This solo show explores new existential threats in sharp analytical prints and layered chaotic collage

By Seth Orion Schwaiger

Standing in the shadow of The Wave, Ryan Cronk explores the new existential threats in sharp analytical prints and layered chaotic collage.

One of the most well-known Japanese works of art, Hokusai's woodcut The Great Wave off Kanagawa, depicts an intimidating fractal-like wave threatening nearby boats. Having studied under a traditional Japanese papermaker, Cronk comes by such influences naturally. However, he updates the motif by centering the type of awe traditionally reserved for uncontrollable and unpredictable forces of nature on modern industrialization and our thirst for energy.

The N Space exhibition layout is always a bit peculiar, with its long narrow hall (one side all glass) and small separate exhibition rooms, but the curation of the space ties Cronk's works together remarkably well. Down the main hall, the indecipherable chaos of the large colorful collages produces a near-visible question mark over the heads of their viewers. It seems impossible to get to a comfortable viewing distance given the small hallway and the size of the works. Thankfully, these concerns subside when entering a separate exhibition space. The back wall is filled with a grid of exacting monochromatic screen prints on glass. These pieces begin to untangle the chaos of the collages – images of gas wells, oil platforms, and nuclear disaster presented alongside pattern and serene images of nature. Turning away from this grid, the viewer again sees the large collages, this time through a wall of glass and at a distance previously inaccessible. Somehow it's easier to grapple with the abstract works, and connections begin to form between these paper-based works and the glass grid.
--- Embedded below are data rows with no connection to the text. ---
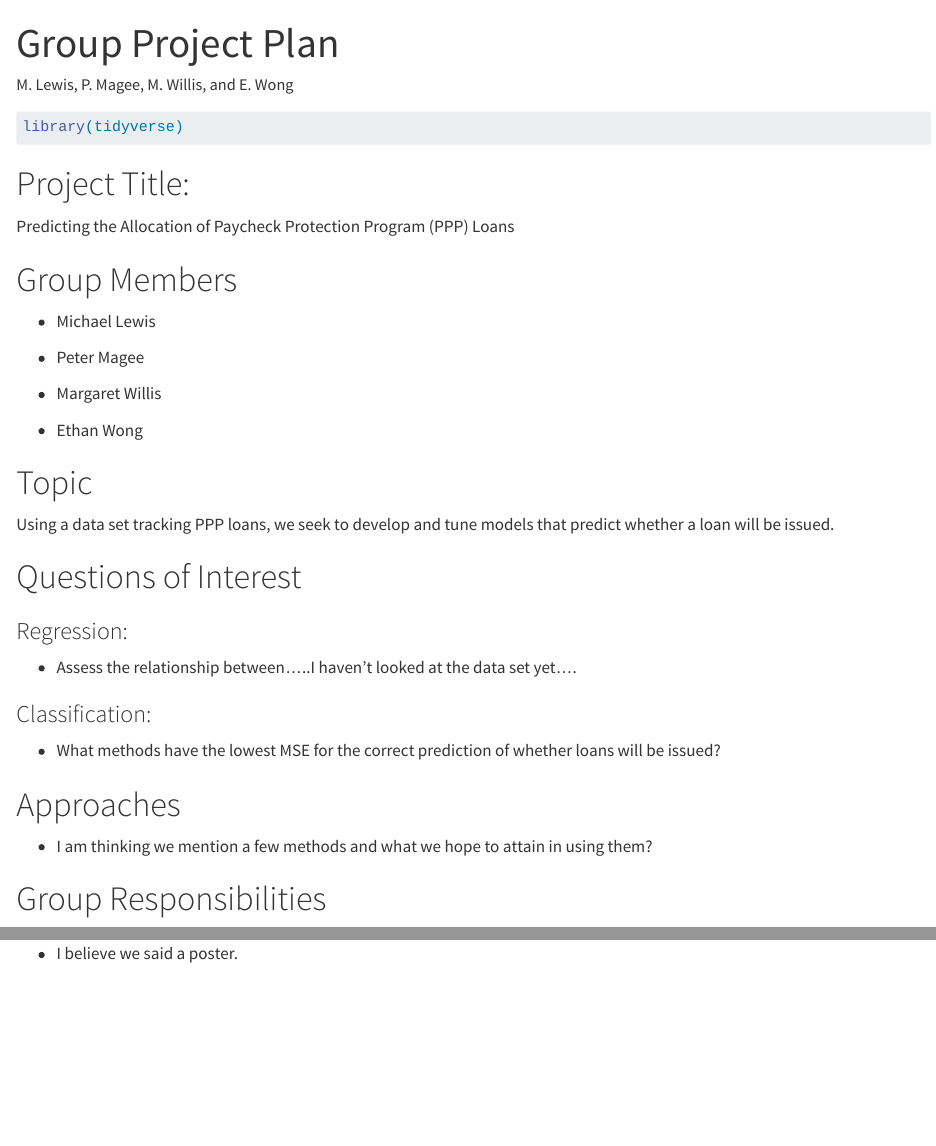
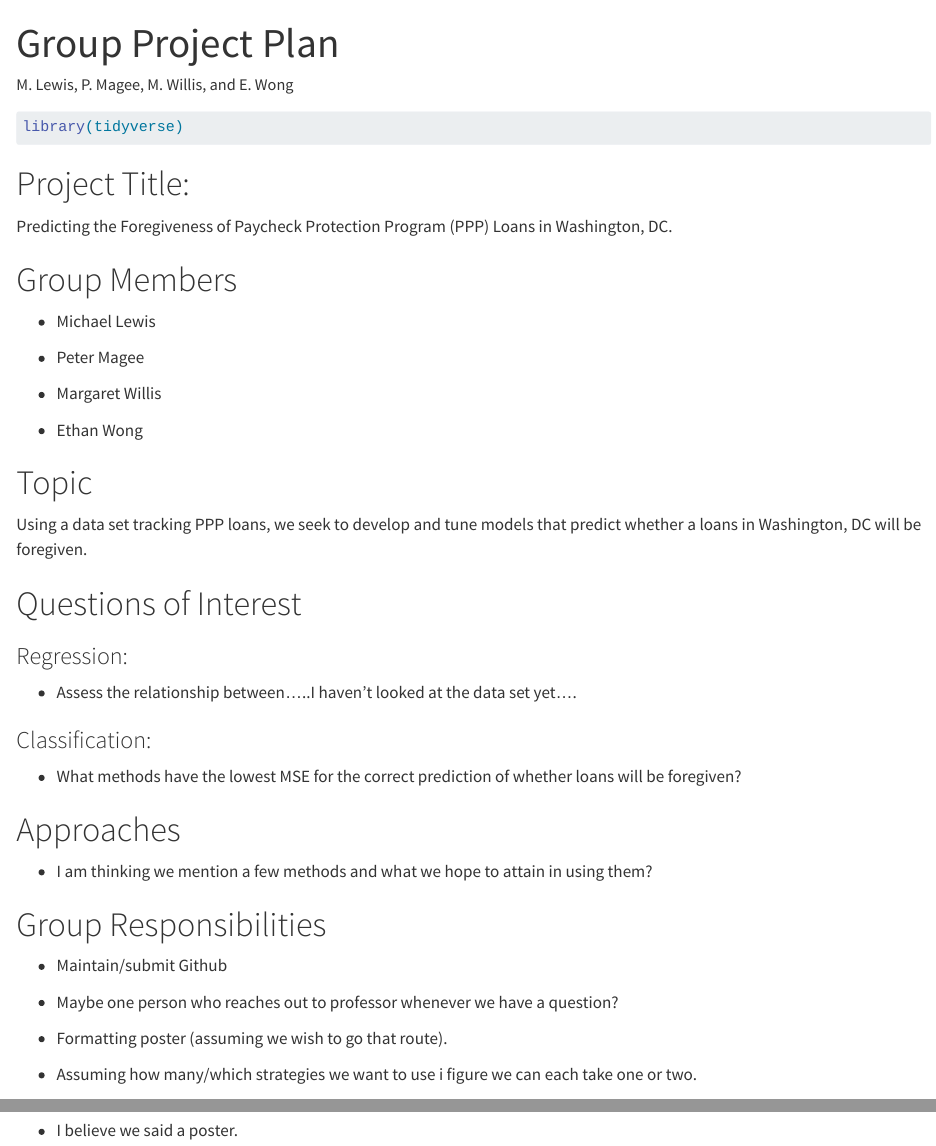
Before and after one commit to p-magee/EMMandP, a Quarto document (Project_Plan_Draft.qmd): the page in a window 1100 px wide, from its top, and a second part further down, joined at a grey line. Rendered offline with R 4.5, knitr and Pandoc in place of Quarto, with nearby package versions.

Commit message:
Add files via upload

```diff
--- a/Project_Plan_Draft.qmd
+++ b/Project_Plan_Draft.qmd
@@ -11,7 +11,7 @@ library(tidyverse)
 
 # Project Title:
 
-Predicting the Allocation of Paycheck Protection Program (PPP) Loans
+Predicting the Foregiveness of Paycheck Protection Program (PPP) Loans in Washington, DC.
 
 # Group Members
 
@@ -25,7 +25,7 @@ Predicting the Allocation of Paycheck Protection Program (PPP) Loans
 
 # Topic
 
-Using a data set tracking PPP loans, we seek to develop and tune models that predict whether a loan will be issued.
+Using a data set tracking PPP loans, we seek to develop and tune models that predict whether a loans in Washington, DC will be foregiven.
 
 # Questions of Interest
 
@@ -35,7 +35,7 @@ Using a data set tracking PPP loans, we seek to develop and tune models that pre
 
 ### Classification:
 
--   What methods have the lowest MSE for the correct prediction of whether loans will be issued?
+-   What methods have the lowest MSE for the correct prediction of whether loans will be foregiven?
 
 # Approaches
 
@@ -43,6 +43,14 @@ Using a data set tracking PPP loans, we seek to develop and tune models that pre
 
 # Group Responsibilities
 
+-   Maintain/submit Github
+
+-   Maybe one person who reaches out to professor whenever we have a question?
+
+-   Formatting poster (assuming we wish to go that route).
+
+-   Assuming how many/which strategies we want to use i figure we can each take one or two.
+
 # Deliverable
 
 -   I believe we said a poster.
```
The keystone to the exhibition is a diptych of blue ink screenprints on glass titled Inter­dependence. On one side is a simple textile wave pattern printed on glass; on the other, a schematic of a nuclear reactor. The reactor in particular seems incredibly well-ordered, but on approach one sees that the lines are interrupted by the shadow on the wall produced from a steeply angled light shining through the glass. Like Hokusai's Wave, order becomes fractured into a frightening and unpredictable threat – however beautiful.

Still, I have to wonder how meaningful those collages would be separated from the exhibition, and if the aesthetic appeal or craft involved is enough without the supporting role of the glass screenprints. Regardless, when viewed together, the exhibition far surpasses the faults of purely decorative forms. The cramped moments of tension that the collages produce balance the removed analytical screenprints to build an overall effect of tempered fear while looking at the precursors of disaster. It's a successful strategy to employ in this contemporary adaptation of an enduring theme.